*** Block opens ***

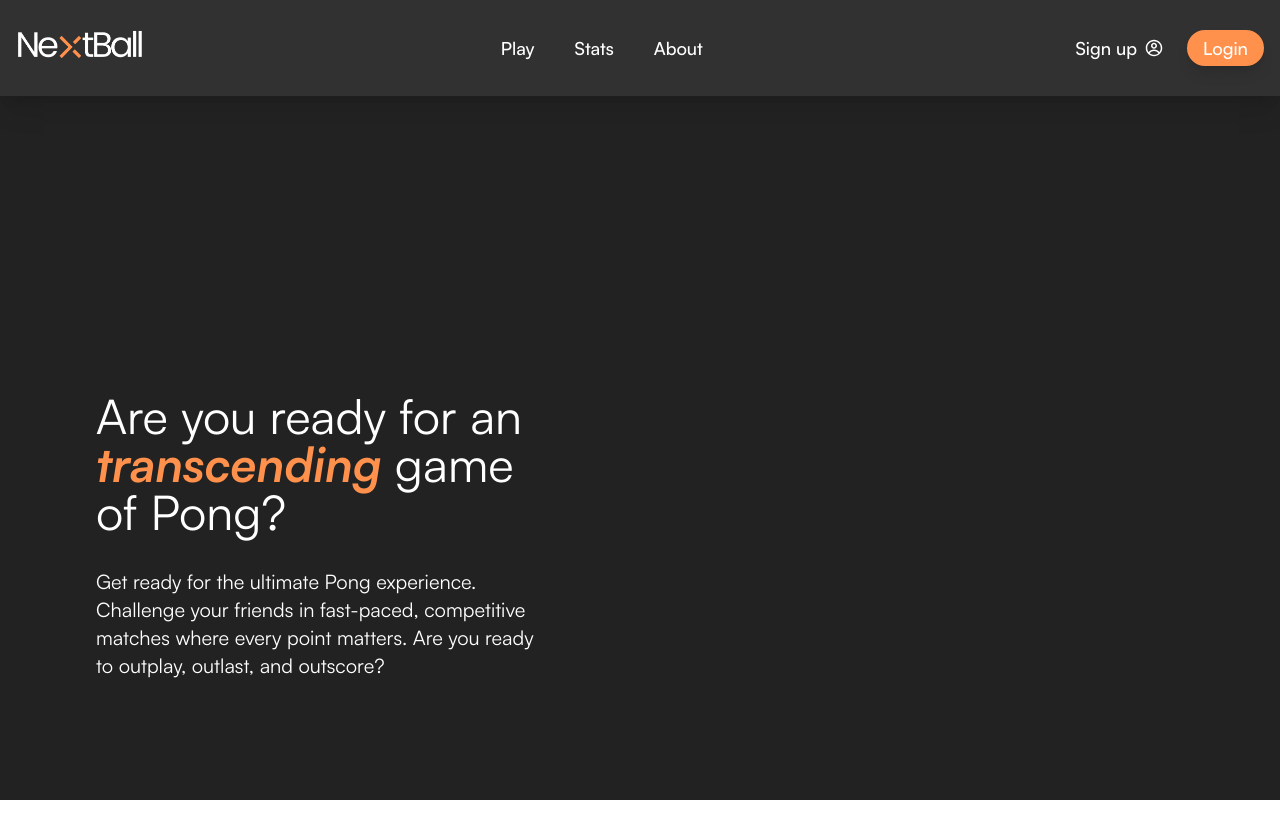
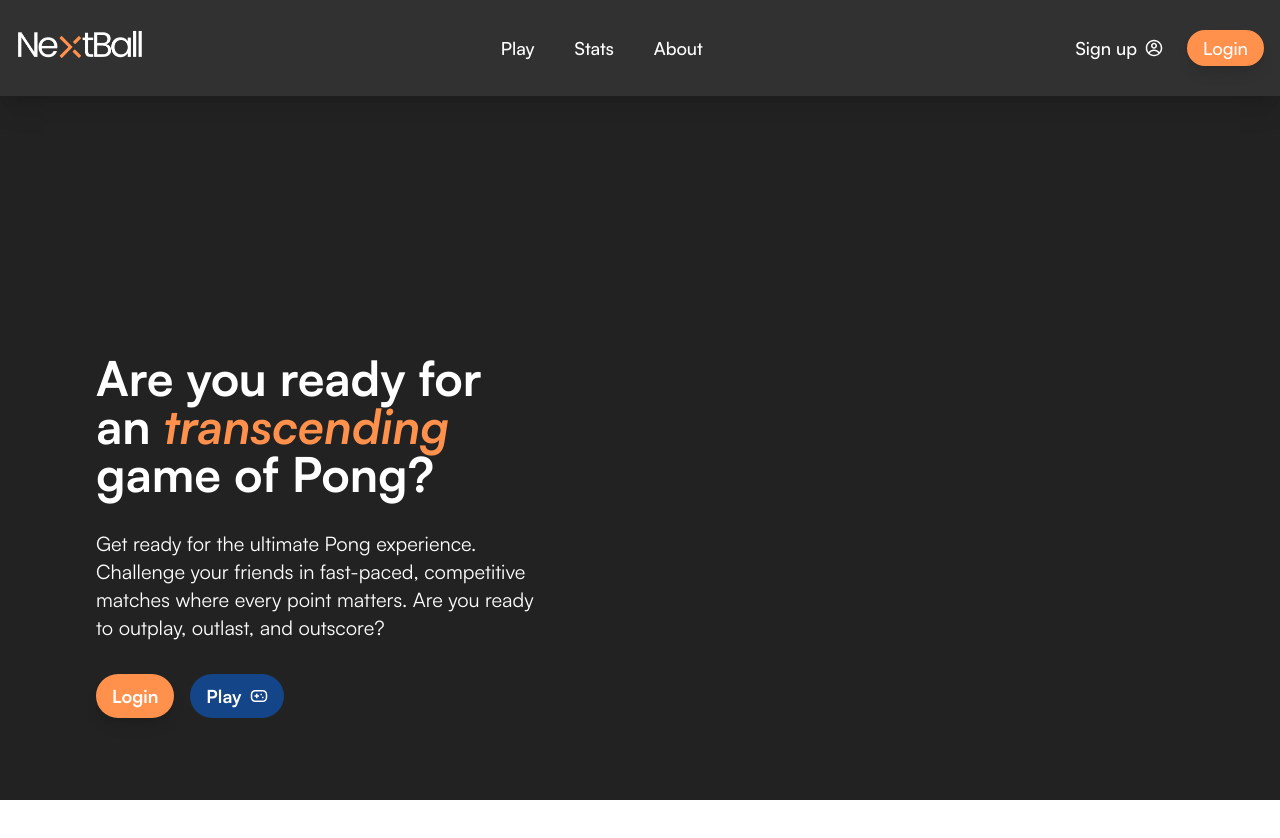
Before and after one commit to OleHendrix/ft_transcendence, a React (Vite) app in the folder frontend/: page / in a window 1280 px wide. Shown: the top 838 px of the page. Built offline with nearby package versions, Linux system fonts and the light colour scheme.

Commit message:
hero section

```diff
--- a/frontend/src/Hero.tsx
+++ b/frontend/src/Hero.tsx
@@ -1,12 +1,22 @@
+import { RiGamepadLine } from "react-icons/ri";
 
 
 function Hero()
 {
 	return(
 		<div className="w-full h-220 flex justify-between">
-			<div className="w-1/2 flex items-center justify-center flex-col p-24 space-y-8">
-				<h1 className="text-5xl  font-normal text-brand-orange">Are you ready for an <span className="font-black italic text-[#ff914d]">transcending</span> game of Pong?</h1>
+			<div className="w-1/2 flex justify-center flex-col p-24 space-y-8">
+				<h1 className="text-5xl  font-semibold text-brand-orange">Are you ready for an <span className="font-black italic text-[#ff914d]">transcending</span> game of Pong?</h1>
 				<p className="text-xl">Get ready for the ultimate Pong experience. Challenge your friends in fast-paced, competitive matches where every point matters. Are you ready to outplay, outlast, and outscore?</p>
+				<div className="flex justify-start space-x-4 font-bold text-lg">
+				    <button className="flex items-center space-x-2 bg-[#ff914d] hover:bg-[#ab5a28] text-white py-1 px-4 rounded-3xl shadow-lg">
+						<p>Login</p>
+        			</button>
+					<button className="flex items-center space-x-2 bg-[#134588] hover:bg-[#246bcb] text-white py-2 px-4 rounded-3xl">
+						<p>Play</p>
+						<RiGamepadLine />
+					</button>
+				</div>
 			</div>
 		</div>
 	)
```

*** Block closes ***

▸ What the task asks:
Give back every record above word for word; the pictures have no place in it.

▸ Answer below:
Before and after one commit to OleHendrix/ft_transcendence, a React (Vite) app in the folder frontend/: page / in a window 1280 px wide. Shown: the top 838 px of the page. Built offline with nearby package versions, Linux system fonts and the light colour scheme.

Commit message:
hero section

```diff
--- a/frontend/src/Hero.tsx
+++ b/frontend/src/Hero.tsx
@@ -1,12 +1,22 @@
+import { RiGamepadLine } from "react-icons/ri";
 
 
 function Hero()
 {
 	return(
 		<div className="w-full h-220 flex justify-between">
-			<div className="w-1/2 flex items-center justify-center flex-col p-24 space-y-8">
-				<h1 className="text-5xl  font-normal text-brand-orange">Are you ready for an <span className="font-black italic text-[#ff914d]">transcending</span> game of Pong?</h1>
+			<div className="w-1/2 flex justify-center flex-col p-24 space-y-8">
+				<h1 className="text-5xl  font-semibold text-brand-orange">Are you ready for an <span className="font-black italic text-[#ff914d]">transcending</span> game of Pong?</h1>
 				<p className="text-xl">Get ready for the ultimate Pong experience. Challenge your friends in fast-paced, competitive matches where every point matters. Are you ready to outplay, outlast, and outscore?</p>
+				<div className="flex justify-start space-x-4 font-bold text-lg">
+				    <button className="flex items-center space-x-2 bg-[#ff914d] hover:bg-[#ab5a28] text-white py-1 px-4 rounded-3xl shadow-lg">
+						<p>Login</p>
+        			</button>
+					<button className="flex items-center space-x-2 bg-[#134588] hover:bg-[#246bcb] text-white py-2 px-4 rounded-3xl">
+						<p>Play</p>
+						<RiGamepadLine />
+					</button>
+				</div>
 			</div>
 		</div>
 	)
```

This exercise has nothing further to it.